There are many species of maple trees that are easy to admire due to
their beautiful fall color and a useful variety of sizes and forms.
Successfully growing many of the maple species here in Central Oklahoma
can be a challenge. However we are fortunate to actually have a maple
that is native to Oklahoma. The Caddo maple is a cultivar of the sugar
maple (Acer saccharum), and is named after the Oklahoma county where it
The Caddo maple is a large species of tree and can be expected to mature to 40’ wide and tall or greater. Many maples struggle with the hot and dry periods typical of our summers. In midsummer, it’s common to see leaf scorch or leaf loss on many young maple trees. The problem seems to lessen with maturity as the tree is able to adapt. You can expect that the Caddo maple will be less likely to show these leaf issues.
Sun scald is another common problem for maples here. When the leaves have fallen off of a tree and the sun is more direct to the trunk, the sun can actually scald the trunk of the tree. Many maples have relatively thin and smooth textured bark so they can be more susceptible to scald and sometimes become cracked from exposure to the sun.
In comparison to the familiar silver maple, the Caddo maple is far less likely break and drop limbs. Likewise, silver maple appears to be one of the worst for growing shallow roots at the surface, but we typically do not see shallow surface roots to be a problem with Caddo maple. The nursery industry is rapidly developing new and improved cultivars of maple trees so there are many that are worth consideration.
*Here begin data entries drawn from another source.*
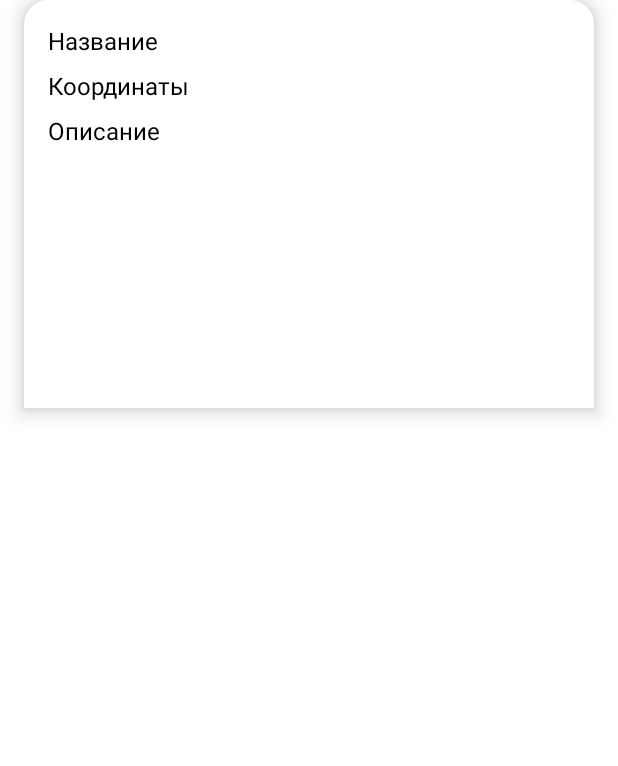
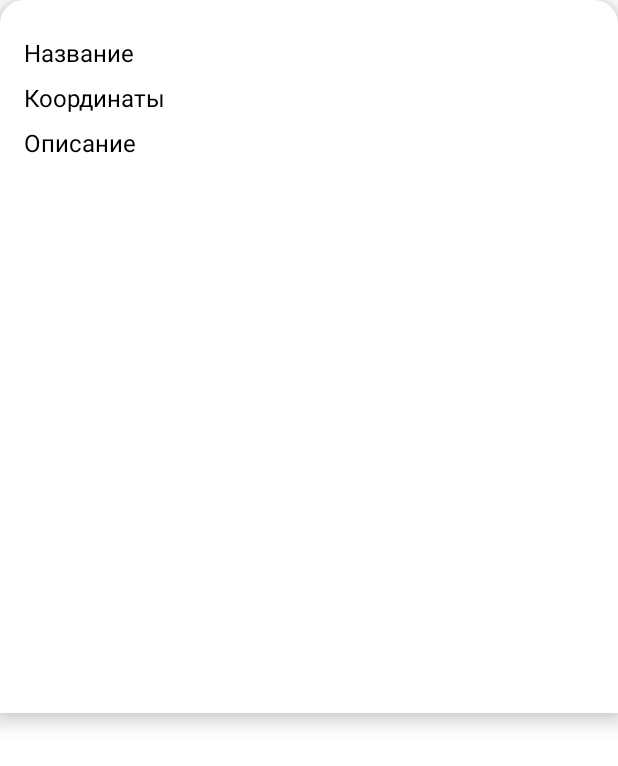
Before and after one commit to AlexanderOsharov/HistoryMoment, an Android app: the layout info_modal.xml on its own in the app's theme, with its tools: preview values and no code run, on a phone screen of 412 x 824 dp. Shown: the top 766 px of the screen. Run offline under Robolectric (Android 15) with nearby library versions, the phone set to English and light mode, and no system bars.

Commit message:
v.0.0.2.0

```diff
--- a/app/src/main/res/layout/info_modal.xml
+++ b/app/src/main/res/layout/info_modal.xml
@@ -1,16 +1,29 @@
 <RelativeLayout xmlns:android="http://schemas.android.com/apk/res/android"
     android:layout_width="match_parent"
-    android:layout_height="wrap_content"
+    android:layout_height="475dp"
     android:layout_alignParentBottom="true"
     android:background="@drawable/dialog_bg"
     android:padding="16dp"
-    android:layout_marginLeft="16dp"
-    android:layout_marginRight="16dp"
+    android:layout_marginLeft="0dp"
+    android:layout_marginRight="0dp"
     android:elevation="8dp"
     android:clipToPadding="false"
     android:clipChildren="false"
     android:id="@+id/parentRelative">
 
+
+    <ScrollView
+        android:id="@+id/imagesScrollView"
+        android:layout_width="match_parent"
+        android:layout_height="150dp"
+        android:layout_below="@id/descriptionTextView"
+        android:layout_marginTop="8dp">
+
+        <LinearLayout
+            android:id="@+id/imagesLinearLayout"
+            android:layout_width="match_parent"
+            android:layout_height="wrap_content"
+            android:orientation="vertical">
         <TextView
             android:id="@+id/titleTextView"
             android:layout_width="match_parent"
@@ -38,19 +51,6 @@
             android:text="Описание"
             android:textSize="16sp"
             android:textColor="#000000"/>
-
-    <ScrollView
-        android:id="@+id/imagesScrollView"
-        android:layout_width="match_parent"
-        android:layout_height="150dp"
-        android:layout_below="@id/descriptionTextView"
-        android:layout_marginTop="8dp">
-
-        <LinearLayout
-            android:id="@+id/imagesLinearLayout"
-            android:layout_width="match_parent"
-            android:layout_height="wrap_content"
-            android:orientation="vertical">
             <!-- Здесь будут добавлены ImageView-ы с изображениями -->
         </LinearLayout>
 
```
Also changed, not shown: app/src/main/res/layout/activity_maps.xml (+5 -4 lines). Lines whose indentation alone changed are shown as unchanged.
Planting a native Caddo maple, or one of the cultivars of it, should give you all of the beauty of the sugar maple species in a tree that’s well suited for many part of Oklahoma.
Check out last season's Tree Species Highlight
Take a look at more topics from the Fall 2014 issue of Edmond Tree Mail